TASK TO CARRY OUT:
Would you filter the listing below so that only lines with the word "empty" remain?

..........

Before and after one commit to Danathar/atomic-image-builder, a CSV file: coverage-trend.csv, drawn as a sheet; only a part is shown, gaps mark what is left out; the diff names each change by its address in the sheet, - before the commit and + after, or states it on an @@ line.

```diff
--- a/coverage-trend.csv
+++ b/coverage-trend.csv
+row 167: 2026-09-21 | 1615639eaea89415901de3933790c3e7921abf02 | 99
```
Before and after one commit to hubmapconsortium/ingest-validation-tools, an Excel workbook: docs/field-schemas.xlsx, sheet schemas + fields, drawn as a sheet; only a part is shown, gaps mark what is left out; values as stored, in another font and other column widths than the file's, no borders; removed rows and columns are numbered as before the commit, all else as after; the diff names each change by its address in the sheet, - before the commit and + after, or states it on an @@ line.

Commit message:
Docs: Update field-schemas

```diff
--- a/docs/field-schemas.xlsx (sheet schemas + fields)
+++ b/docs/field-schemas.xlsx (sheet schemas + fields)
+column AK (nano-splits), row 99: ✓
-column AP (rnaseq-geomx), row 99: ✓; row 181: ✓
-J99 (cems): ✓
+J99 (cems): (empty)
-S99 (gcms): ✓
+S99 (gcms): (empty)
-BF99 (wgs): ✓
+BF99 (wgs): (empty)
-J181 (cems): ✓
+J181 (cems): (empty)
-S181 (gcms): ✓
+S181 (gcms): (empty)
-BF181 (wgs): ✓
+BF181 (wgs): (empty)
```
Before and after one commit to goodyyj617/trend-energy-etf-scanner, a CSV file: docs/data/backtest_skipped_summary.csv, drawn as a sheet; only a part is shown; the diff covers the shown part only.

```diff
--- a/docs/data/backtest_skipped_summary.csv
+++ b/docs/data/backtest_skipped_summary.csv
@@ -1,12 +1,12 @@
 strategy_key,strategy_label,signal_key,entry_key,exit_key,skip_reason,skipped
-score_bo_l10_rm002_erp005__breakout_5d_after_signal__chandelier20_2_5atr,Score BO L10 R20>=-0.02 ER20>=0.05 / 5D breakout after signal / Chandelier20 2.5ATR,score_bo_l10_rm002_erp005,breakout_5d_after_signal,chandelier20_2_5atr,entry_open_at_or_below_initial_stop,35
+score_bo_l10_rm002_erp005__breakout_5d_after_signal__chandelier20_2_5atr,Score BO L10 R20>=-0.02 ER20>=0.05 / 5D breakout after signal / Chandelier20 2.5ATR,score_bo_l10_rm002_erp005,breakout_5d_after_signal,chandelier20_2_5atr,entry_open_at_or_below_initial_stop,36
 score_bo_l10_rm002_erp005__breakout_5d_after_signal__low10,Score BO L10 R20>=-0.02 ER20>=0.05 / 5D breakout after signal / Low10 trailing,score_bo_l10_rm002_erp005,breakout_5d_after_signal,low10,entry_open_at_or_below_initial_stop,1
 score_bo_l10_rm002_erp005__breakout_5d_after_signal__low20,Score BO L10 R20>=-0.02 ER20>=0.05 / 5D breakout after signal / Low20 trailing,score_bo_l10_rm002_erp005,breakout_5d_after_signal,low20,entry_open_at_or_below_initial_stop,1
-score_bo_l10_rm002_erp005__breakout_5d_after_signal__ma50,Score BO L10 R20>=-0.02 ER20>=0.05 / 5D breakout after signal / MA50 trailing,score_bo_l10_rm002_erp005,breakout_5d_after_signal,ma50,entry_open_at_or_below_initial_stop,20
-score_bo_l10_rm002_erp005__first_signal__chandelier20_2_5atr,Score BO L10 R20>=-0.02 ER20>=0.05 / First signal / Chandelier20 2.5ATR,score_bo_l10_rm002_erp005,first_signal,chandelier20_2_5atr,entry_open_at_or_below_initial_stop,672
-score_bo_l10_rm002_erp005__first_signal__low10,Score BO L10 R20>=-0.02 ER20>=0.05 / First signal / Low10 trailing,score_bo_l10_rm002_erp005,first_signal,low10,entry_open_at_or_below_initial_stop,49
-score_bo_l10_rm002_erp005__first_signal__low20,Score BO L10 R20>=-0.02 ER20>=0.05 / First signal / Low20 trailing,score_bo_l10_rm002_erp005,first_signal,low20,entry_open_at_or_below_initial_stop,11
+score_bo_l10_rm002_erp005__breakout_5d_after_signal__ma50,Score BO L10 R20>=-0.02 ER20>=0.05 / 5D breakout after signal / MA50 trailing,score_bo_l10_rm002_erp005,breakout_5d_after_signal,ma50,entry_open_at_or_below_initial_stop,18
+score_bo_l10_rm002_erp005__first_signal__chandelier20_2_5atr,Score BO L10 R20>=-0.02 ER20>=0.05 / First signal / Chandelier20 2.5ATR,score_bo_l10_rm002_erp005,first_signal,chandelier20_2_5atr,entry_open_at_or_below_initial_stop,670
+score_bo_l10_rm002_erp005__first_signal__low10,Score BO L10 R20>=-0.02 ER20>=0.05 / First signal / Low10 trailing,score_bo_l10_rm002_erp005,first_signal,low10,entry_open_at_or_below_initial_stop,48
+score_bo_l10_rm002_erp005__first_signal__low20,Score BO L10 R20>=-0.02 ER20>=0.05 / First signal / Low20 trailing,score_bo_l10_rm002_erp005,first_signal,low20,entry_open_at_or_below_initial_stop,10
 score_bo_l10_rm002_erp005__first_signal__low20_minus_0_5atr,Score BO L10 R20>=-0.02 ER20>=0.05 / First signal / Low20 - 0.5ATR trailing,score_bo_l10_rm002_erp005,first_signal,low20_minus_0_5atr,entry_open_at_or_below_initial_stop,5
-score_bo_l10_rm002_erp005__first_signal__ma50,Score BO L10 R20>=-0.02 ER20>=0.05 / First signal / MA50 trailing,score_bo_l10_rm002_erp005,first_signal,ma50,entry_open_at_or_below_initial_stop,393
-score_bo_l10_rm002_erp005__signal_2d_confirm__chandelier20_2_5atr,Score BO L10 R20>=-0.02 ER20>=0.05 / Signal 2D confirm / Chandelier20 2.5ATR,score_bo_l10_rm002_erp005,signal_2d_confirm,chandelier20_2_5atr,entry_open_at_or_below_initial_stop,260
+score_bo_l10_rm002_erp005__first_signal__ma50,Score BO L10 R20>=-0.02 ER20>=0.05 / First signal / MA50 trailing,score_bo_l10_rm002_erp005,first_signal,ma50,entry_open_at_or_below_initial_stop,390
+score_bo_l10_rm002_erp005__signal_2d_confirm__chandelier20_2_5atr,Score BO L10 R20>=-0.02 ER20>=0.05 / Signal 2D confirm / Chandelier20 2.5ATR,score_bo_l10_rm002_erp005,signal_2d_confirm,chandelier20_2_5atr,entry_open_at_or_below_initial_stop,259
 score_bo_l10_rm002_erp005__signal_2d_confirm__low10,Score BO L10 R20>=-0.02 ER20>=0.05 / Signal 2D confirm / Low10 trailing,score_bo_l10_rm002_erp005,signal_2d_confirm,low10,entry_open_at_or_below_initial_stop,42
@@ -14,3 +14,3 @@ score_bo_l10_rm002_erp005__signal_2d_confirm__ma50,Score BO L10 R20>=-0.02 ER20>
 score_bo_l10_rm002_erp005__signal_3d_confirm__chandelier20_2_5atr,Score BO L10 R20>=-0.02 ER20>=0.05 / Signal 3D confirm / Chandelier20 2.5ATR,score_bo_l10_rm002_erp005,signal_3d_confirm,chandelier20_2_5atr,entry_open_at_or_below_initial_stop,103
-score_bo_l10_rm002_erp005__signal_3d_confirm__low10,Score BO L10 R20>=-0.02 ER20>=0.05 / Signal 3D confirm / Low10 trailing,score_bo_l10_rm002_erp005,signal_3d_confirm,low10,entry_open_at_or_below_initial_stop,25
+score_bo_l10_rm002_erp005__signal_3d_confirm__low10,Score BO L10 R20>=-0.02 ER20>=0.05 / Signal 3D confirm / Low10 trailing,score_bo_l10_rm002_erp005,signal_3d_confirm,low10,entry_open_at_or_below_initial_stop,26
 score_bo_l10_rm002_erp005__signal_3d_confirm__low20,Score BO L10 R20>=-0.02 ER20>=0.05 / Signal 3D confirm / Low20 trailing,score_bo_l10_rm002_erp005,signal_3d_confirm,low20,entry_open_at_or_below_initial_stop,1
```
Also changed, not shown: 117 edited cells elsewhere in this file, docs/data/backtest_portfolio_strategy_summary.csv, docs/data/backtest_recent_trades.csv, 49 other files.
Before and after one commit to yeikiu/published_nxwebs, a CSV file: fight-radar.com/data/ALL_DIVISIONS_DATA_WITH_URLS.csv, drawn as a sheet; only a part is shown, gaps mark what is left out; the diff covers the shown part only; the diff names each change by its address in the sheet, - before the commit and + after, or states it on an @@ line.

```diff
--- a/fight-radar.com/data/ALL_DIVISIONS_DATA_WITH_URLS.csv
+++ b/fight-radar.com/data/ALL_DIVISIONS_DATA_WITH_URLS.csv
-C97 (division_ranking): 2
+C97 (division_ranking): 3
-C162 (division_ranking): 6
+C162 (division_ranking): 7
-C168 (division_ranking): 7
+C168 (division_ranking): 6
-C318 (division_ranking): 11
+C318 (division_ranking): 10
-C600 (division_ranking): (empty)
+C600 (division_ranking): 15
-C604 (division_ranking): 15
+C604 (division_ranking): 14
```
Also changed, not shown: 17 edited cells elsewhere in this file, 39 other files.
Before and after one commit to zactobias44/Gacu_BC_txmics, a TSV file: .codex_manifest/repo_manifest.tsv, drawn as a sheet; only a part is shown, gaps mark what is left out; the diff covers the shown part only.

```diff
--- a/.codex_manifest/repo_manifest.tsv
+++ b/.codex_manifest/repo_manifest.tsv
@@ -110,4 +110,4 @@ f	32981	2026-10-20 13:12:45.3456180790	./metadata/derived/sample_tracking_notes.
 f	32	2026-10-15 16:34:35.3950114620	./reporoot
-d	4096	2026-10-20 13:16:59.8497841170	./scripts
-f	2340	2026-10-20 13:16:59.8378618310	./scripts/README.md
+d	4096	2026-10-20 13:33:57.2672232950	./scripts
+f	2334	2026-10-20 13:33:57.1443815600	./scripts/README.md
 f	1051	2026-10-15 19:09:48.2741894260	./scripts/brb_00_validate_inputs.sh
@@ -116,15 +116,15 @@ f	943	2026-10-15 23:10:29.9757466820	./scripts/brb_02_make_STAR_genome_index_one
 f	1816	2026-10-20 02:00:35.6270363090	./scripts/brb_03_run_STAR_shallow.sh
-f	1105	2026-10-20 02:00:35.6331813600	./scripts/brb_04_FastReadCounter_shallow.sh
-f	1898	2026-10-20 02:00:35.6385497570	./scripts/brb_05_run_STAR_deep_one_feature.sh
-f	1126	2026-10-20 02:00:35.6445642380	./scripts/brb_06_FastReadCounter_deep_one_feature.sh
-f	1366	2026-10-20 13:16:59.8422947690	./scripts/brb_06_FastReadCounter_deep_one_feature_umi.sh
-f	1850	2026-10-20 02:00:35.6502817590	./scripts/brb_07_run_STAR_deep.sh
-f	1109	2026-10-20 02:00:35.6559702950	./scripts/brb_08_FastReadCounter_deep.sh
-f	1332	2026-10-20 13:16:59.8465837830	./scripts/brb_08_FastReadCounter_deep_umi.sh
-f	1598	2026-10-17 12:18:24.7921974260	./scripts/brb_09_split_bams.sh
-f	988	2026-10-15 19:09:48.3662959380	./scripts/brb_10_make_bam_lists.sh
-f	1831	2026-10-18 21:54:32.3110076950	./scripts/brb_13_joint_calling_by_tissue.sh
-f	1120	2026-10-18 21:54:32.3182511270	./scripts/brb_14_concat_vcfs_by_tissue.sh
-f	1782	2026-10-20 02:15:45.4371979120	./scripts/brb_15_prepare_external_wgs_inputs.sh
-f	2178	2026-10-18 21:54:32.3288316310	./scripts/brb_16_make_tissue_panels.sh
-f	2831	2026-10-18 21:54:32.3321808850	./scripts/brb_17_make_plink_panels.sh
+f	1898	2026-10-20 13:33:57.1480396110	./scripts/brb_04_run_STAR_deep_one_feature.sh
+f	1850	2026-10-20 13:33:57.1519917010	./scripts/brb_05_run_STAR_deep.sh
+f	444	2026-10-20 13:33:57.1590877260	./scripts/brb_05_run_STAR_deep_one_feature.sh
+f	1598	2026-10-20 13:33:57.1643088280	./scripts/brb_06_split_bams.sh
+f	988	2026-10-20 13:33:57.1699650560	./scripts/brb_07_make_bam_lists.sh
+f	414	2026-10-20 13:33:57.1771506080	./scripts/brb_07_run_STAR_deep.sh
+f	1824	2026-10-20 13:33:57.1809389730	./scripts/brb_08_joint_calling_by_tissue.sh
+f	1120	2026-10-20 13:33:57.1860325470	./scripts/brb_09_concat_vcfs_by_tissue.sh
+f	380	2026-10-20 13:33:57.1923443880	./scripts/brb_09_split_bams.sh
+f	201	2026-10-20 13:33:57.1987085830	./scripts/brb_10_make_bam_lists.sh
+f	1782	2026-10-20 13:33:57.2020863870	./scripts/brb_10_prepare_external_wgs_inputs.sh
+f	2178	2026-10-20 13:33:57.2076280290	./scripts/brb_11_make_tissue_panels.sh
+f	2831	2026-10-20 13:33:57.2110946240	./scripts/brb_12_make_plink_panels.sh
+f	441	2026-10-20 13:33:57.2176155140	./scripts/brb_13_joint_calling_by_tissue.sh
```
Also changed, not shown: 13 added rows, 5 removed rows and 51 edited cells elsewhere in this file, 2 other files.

..........

ANSWER FOR THE TASK:
+J99 (cems): (empty)
+S99 (gcms): (empty)
+BF99 (wgs): (empty)
+J181 (cems): (empty)
+S181 (gcms): (empty)
+BF181 (wgs): (empty)
-C600 (division_ranking): (empty)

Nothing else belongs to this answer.